I have been trying to not write about our house while it is on the market1, but I need to record this for posterity.

We have an old house, and last night, for the second time this year, a bat has made its way in while the house is locked up at night. Play-by-play:

Jessie (hereafter referred to as “My Wife“, in a Borat voice) goes to the kitchen for a glass of water around 2:30am, and sees a bat (hereafter referred to as Benoit) hanging on a window shade. I prepare for bat battle, and Benoit flies up and down our staircase for a bit. Benoit returns to the bathroom where we believe he entered, where he is promptly shut in, and My Wife and I return to our bedroom to regroup. Animal control is called, but “they don’t deal with that kind of thing2.” They end up getting a police man dispatched to our house (Officer Tinslow, who was really cool about it all). Benoit is now nowhere to be found (obvs), and we assume it has gone back into the wall or wherever. Flash forward to morning diaper change for Jack, when Benoit is found hanging on the drapes right next to the changing table in the nursery. He is not-very-quickly dispatched out that window, and is terrible at gaining altitude when flying in circles.

Some stray observations:

  • Bats are ten million percent easier to deal with in daylight. They do pretty much the same things, but you can see it. They seem smaller.
  • As I said, this is the second time this happened. The first time, My Wife was pregnant, and this time is right before trying to sell/rent out our house.
  • I kept thinking about the Louis CK bit from his last special about calling animal control, where they say they have a guy for that but they go to extraordinary lengths not to call him “the bat man.”

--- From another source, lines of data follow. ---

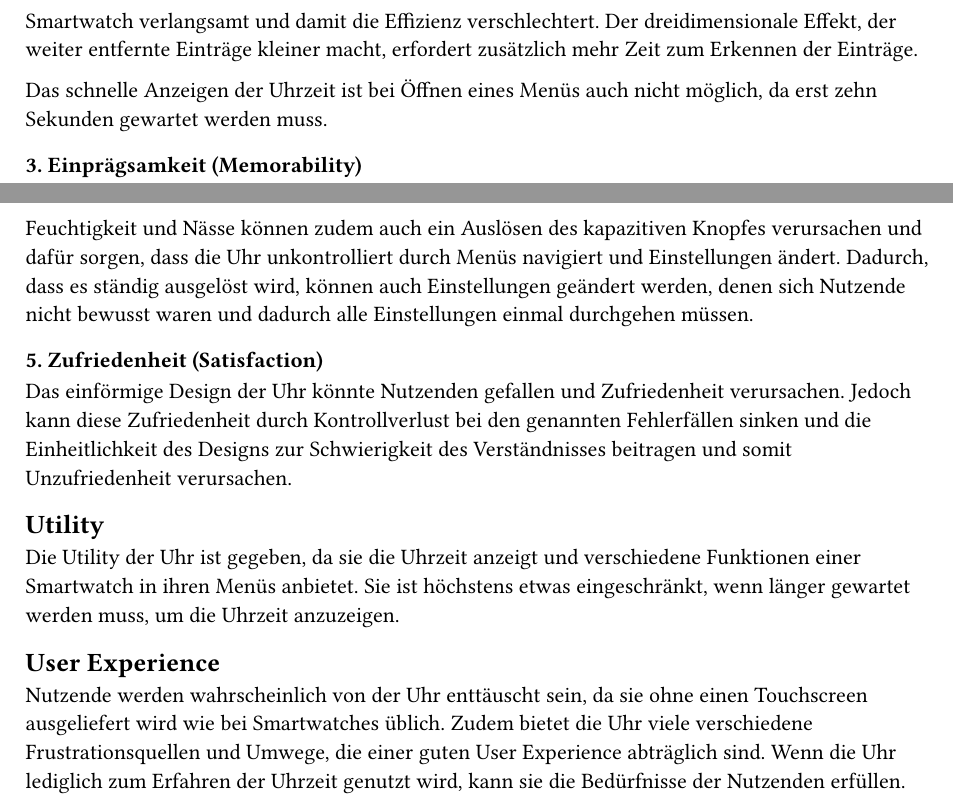
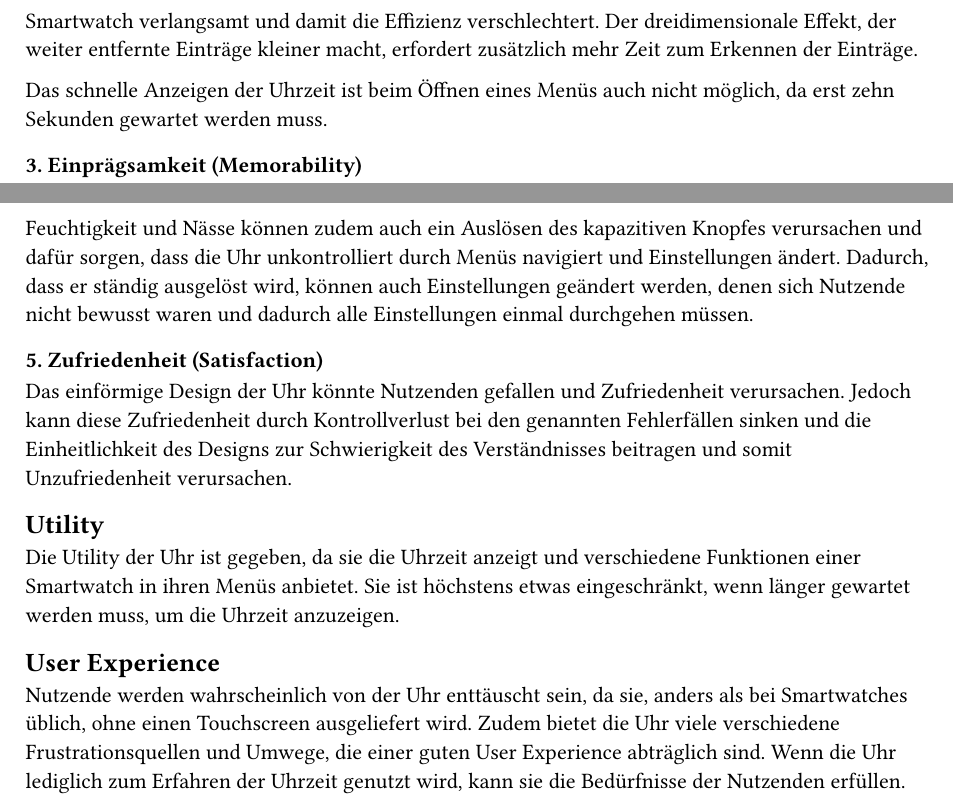
Before and after one commit to SantaClaas/usability-engineering, a Typst document (exercise-1/exercise-1.typ): two parts of page 2 of 3, joined at a grey line, cut so that both start at the same text. Compiled offline with Typst 0.15; a missing font is replaced by an installed copy or a similar font.

Commit message:
Fix grammar in exercise 1
Co-Authored-By: Claude Opus 5.5 <noreply@anthropic.com>

```diff
--- a/exercise-1/exercise-1.typ
+++ b/exercise-1/exercise-1.typ
@@ -77,6 +77,6 @@ Die Erfordernis, drei Sekunden zu warten, um ein Untermenü zu öffnen oder eine
 Der dreidimensionale Effekt, der weiter entfernte Einträge kleiner macht, erfordert zusätzlich mehr Zeit zum Erkennen der Einträge.
 
-Das schnelle Anzeigen der Uhrzeit ist bei Öffnen eines Menüs auch nicht möglich, da erst zehn Sekunden gewartet werden muss.
+Das schnelle Anzeigen der Uhrzeit ist beim Öffnen eines Menüs auch nicht möglich, da erst zehn Sekunden gewartet werden muss.
 
 === 3. Einprägsamkeit (Memorability)
 // When users return to the design after a period of not using it, how easily can they reestablish proficiency?
@@ -92,7 +92,7 @@ Zu langes Verweilen in einem Menü sorgt dafür, dass das Menü geschlossen wird
 
 Durch Neigung des Handgelenks kann der kapazitive Knopf versehentlich durch den Handrücken ausgelöst werden und Funktionen der Uhr starten oder ggf. Einstellungen ändern. Dies kann auch nur durch lange Navigation geändert werden.
 
-Feuchtigkeit und Nässe können zudem auch ein Auslösen des kapazitiven Knopfes verursachen und dafür sorgen, dass die Uhr unkontrolliert durch Menüs navigiert und Einstellungen ändert. Dadurch, dass es ständig ausgelöst wird, können auch Einstellungen geändert werden, denen sich Nutzende nicht bewusst waren und dadurch alle Einstellungen einmal durchgehen müssen.
+Feuchtigkeit und Nässe können zudem auch ein Auslösen des kapazitiven Knopfes verursachen und dafür sorgen, dass die Uhr unkontrolliert durch Menüs navigiert und Einstellungen ändert. Dadurch, dass er ständig ausgelöst wird, können auch Einstellungen geändert werden, denen sich Nutzende nicht bewusst waren und dadurch alle Einstellungen einmal durchgehen müssen.
 
 === 5. Zufriedenheit (Satisfaction)
 // How pleasant is it to use the design?
@@ -101,10 +101,10 @@ Das einförmige Design der Uhr könnte Nutzenden gefallen und Zufriedenheit veru
 == Utility
 Die Utility der Uhr ist gegeben, da sie die Uhrzeit anzeigt und verschiedene Funktionen einer Smartwatch in ihren Menüs anbietet. Sie ist höchstens etwas eingeschränkt, wenn länger gewartet werden muss, um die Uhrzeit anzuzeigen.
 == User Experience
-Nutzende werden wahrscheinlich von der Uhr enttäuscht sein, da sie ohne einen Touchscreen ausgeliefert wird wie bei Smartwatches üblich. Zudem bietet die Uhr viele verschiedene Frustrationsquellen und Umwege, die einer guten User Experience abträglich sind.
+Nutzende werden wahrscheinlich von der Uhr enttäuscht sein, da sie, anders als bei Smartwatches üblich, ohne einen Touchscreen ausgeliefert wird. Zudem bietet die Uhr viele verschiedene Frustrationsquellen und Umwege, die einer guten User Experience abträglich sind.
 Wenn die Uhr lediglich zum Erfahren der Uhrzeit genutzt wird, kann sie die Bedürfnisse der Nutzenden erfüllen.
 == Likeability
-In der Likeability bekommt die Uhr Abzüge wegen schlechten Effizienz in der Usability und besonders der Effizienz und einheitlichen Oberfläche.
+In der Likeability bekommt die Uhr Abzüge wegen der schlechten Effizienz in der Usability und besonders der Effizienz und einheitlichen Oberfläche.
 Allerdings könnte sie durch ihr minimalistisches Gehäuse punkten.
 
 
```
Also changed, not shown: exercise-1/exercise-1.typ (6 more changed lines).
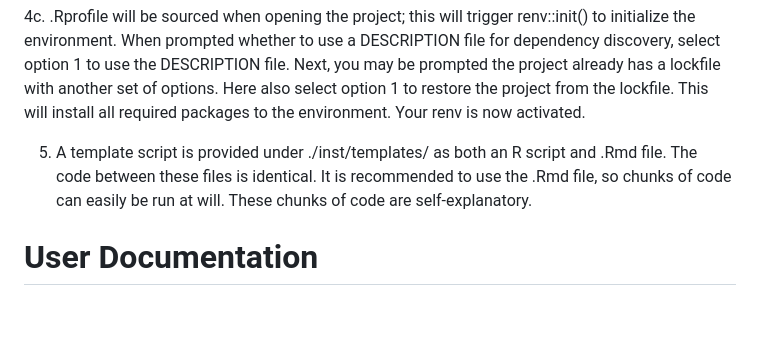
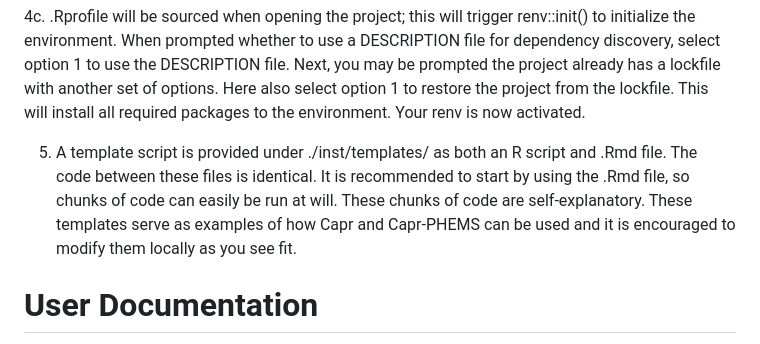
Before and after one commit to OHDSI/Capr, a Markdown page: README.md, the part around the change. GitHub-like rendering; blank space fills up the shorter version.

```diff
--- a/README.md
+++ b/README.md
@@ -60,7 +60,7 @@ and fill in your configuration details.
 
 4c.  .Rprofile will be sourced when opening the project; this will trigger renv::init() to initialize the environment. When prompted whether to use a DESCRIPTION file for dependency discovery, select option 1 to use the DESCRIPTION file. Next, you may be prompted the project already has a lockfile with another set of options. Here also select option 1 to restore the project from the lockfile. This will install all required packages to the environment. Your renv is now activated.
 
-5.  A template script is provided under ./inst/templates/ as both an R script and .Rmd file. The code between these files is identical. It is recommended to use the .Rmd file, so chunks of code can easily be run at will. These chunks of code are self-explanatory.
+5.  A template script is provided under ./inst/templates/ as both an R script and .Rmd file. The code between these files is identical. It is recommended to start by using the .Rmd file, so chunks of code can easily be run at will. These chunks of code are self-explanatory. These templates serve as examples of how Capr and Capr-PHEMS can be used and it is encouraged to modify them locally as you see fit.
 
 # User Documentation
 
```
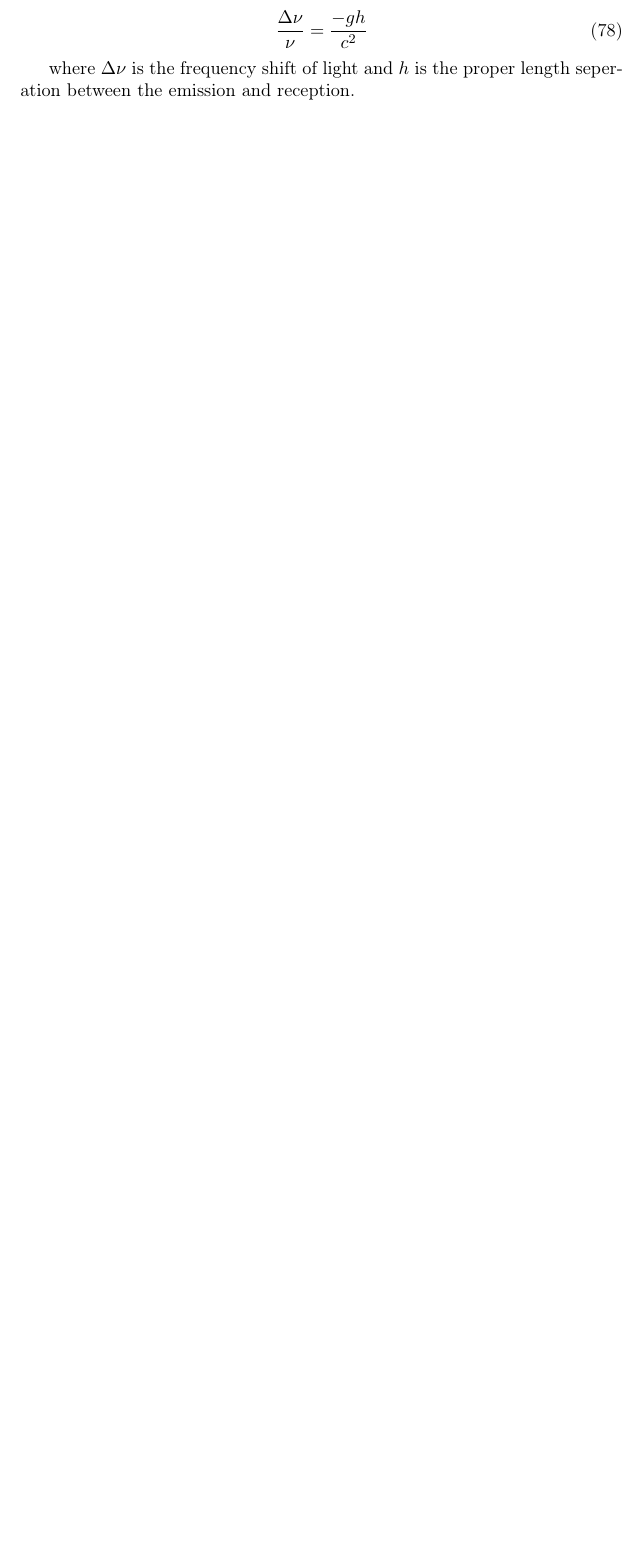
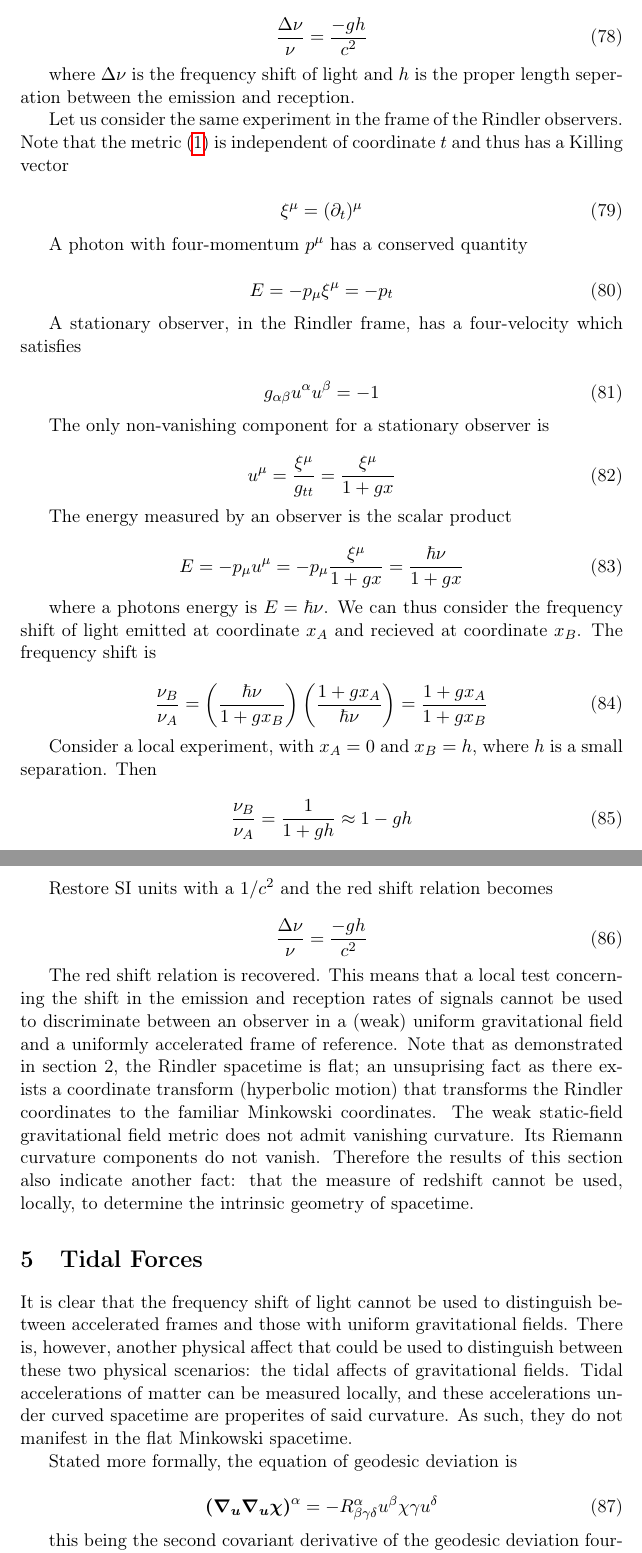
Before and after one commit to Eharriman/physics-problems, a LaTeX document (tex/problem_002_Acceleration_vs_Curvature.tex): part of page 14 of 14 before the commit and two parts of pages 14 and 15 of 15 after it, the two joined at a grey line, cut so that both start at the same text, the shorter picture padded with empty space. Compiled offline with pdfLaTeX.

Commit message:
Started section 5.

```diff
--- a/tex/problem_002_Acceleration_vs_Curvature.tex
+++ b/tex/problem_002_Acceleration_vs_Curvature.tex
@@ -621,4 +621,67 @@ In a (weak) uniform gravtitational field the rates of reception of signals is re
 \end{equation}
 
 where $\Delta \nu$ is the frequency shift of light and $h$ is the proper length seperation between the emission and reception.
+
+Let us consider the same experiment in the frame of the Rindler observers. Note that the metric \eqref{uniform metric} is independent of coordinate $t$ and thus has a Killing vector
+
+\begin{equation}
+    \xi^{\mu} = (\partial_t)^{\mu}
+\end{equation}
+
+A photon with four-momentum $p^{\mu}$ has a conserved quantity
+
+\begin{equation}
+    E = - p_{\mu} \xi^{\mu} = -p_t
+\end{equation}
+
+A stationary observer, in the Rindler frame, has a four-velocity which satisfies
+
+\begin{equation}
+    g_{\alpha \beta} u^{\alpha} u^{\beta} = -1
+\end{equation}
+
+The only non-vanishing component for a stationary observer is
+
+\begin{equation}
+    u^{\mu} = \frac{\xi^{\mu}}{g_{tt}} = \frac{\xi^{\mu}}{1 + gx}
+\end{equation}
+
+The energy measured by an observer is the scalar product
+
+\begin{equation}
+    E = - p_{\mu} u^{\mu} = - p_{\mu} \frac{\xi^{\mu}}{1 + gx} = \frac{\hbar \nu}{1 + gx}
+\end{equation}
+
+where a photons energy is $E = \hbar \nu$. We can thus consider the frequency shift of light emitted at coordinate $x_A$ and recieved at coordinate $x_B$. The frequency shift is
+
+\begin{equation}
+    \frac{\nu_B}{\nu_A} = \left( \frac{\hbar \nu}{1 + gx_B} \right) \left( \frac{1 + gx_A}{\hbar \nu} \right) = \frac{1 + gx_A}{1 + gx_B}
+\end{equation}
+
+Consider a local experiment, with $x_A = 0$ and $x_B = h$, where $h$ is a small separation. Then
+
+\begin{equation}
+    \frac{\nu_B}{\nu_A} = \frac{1}{1 + gh} \approx 1 - gh
+\end{equation}
+
+Restore SI units with a $1/c^2$ and the red shift relation becomes
+
+\begin{equation}
+    \label{rindler-red-shift}
+    \frac{\Delta \nu}{\nu} = \frac{-gh}{c^2}
+\end{equation}
+
+The red shift relation is recovered. This means that a local test concerning the shift in the emission and reception rates of signals cannot be used to discriminate between an observer in a (weak) uniform gravitational field and a uniformly accelerated frame of reference. Note that as demonstrated in section 2, the Rindler spacetime is flat; an unsuprising fact as there exists a coordinate transform (hyperbolic motion) that transforms the Rindler coordinates to the familiar Minkowski coordinates. The weak static-field gravitational field metric does not admit vanishing curvature. Its Riemann curvature components do not vanish. Therefore the results of this section also indicate another fact: that the measure of redshift cannot be used, locally, to determine the intrinsic geometry of spacetime.
+
+\section{Tidal Forces}
+
+It is clear that the frequency shift of light cannot be used to distinguish between accelerated frames and those with uniform gravitational fields. There is, however, another physical affect that could be used to distinguish between these two physical scenarios: the tidal affects of gravitational fields. Tidal accelerations of matter can be measured locally, and these accelerations under curved spacetime are properites of said curvature. As such, they do not manifest in the flat Minkowski spacetime.
+
+Stated more formally, the equation of geodesic deviation is
+
+\begin{equation}
+    \boldsymbol{(\nabla_{\boldsymbol{u}} \nabla_{\boldsymbol{u}} \chi)}^{\alpha} = -R^{\alpha} _{\beta \gamma \delta} u^{\beta} \chi{\gamma} u^{\delta}
+\end{equation}
+
+this being the second covariant derivative of the geodesic deviation four-vector. It is clear that the second derivatives vanish in the case of a vanishing Riemann curvature, as is the case in the Rindler coordinates. These vanishing derivative of geodesic deviation manifests physically in local measurements of separation for matter arrangements. Consider a configuration of test particles in a circle, all uniformly accelerated in the Rindler frame. What the vanishing equation of geodesic deviation means is that the local separation four vectors between the test particles, the circle configuration, will remain circularly as time progresses. The lack of tidal forces means that there will be no tidal bulges or deformities generated.
 \end{document}
```
Also changed, not shown: tex/problem_002_Acceleration_vs_Curvature.tex (2 more changed lines).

  1. If you are interested, it has new windows and one less bat.
  2. This is the second time I have heard this from them. The last time was in college, and I was in a dilapidated rental house that had a racoon the size of a labrador retriever living in the ceiling. They had a guy for that too, and when he caught him in a trap and we asked what he was going to do with it, he said he “was not at liberty to discuss it.” Conspiracy theories included moving the racoon to another of our terrible landlord’s properties, or the bad Chinese restaurant down the street (which was shut down later that year).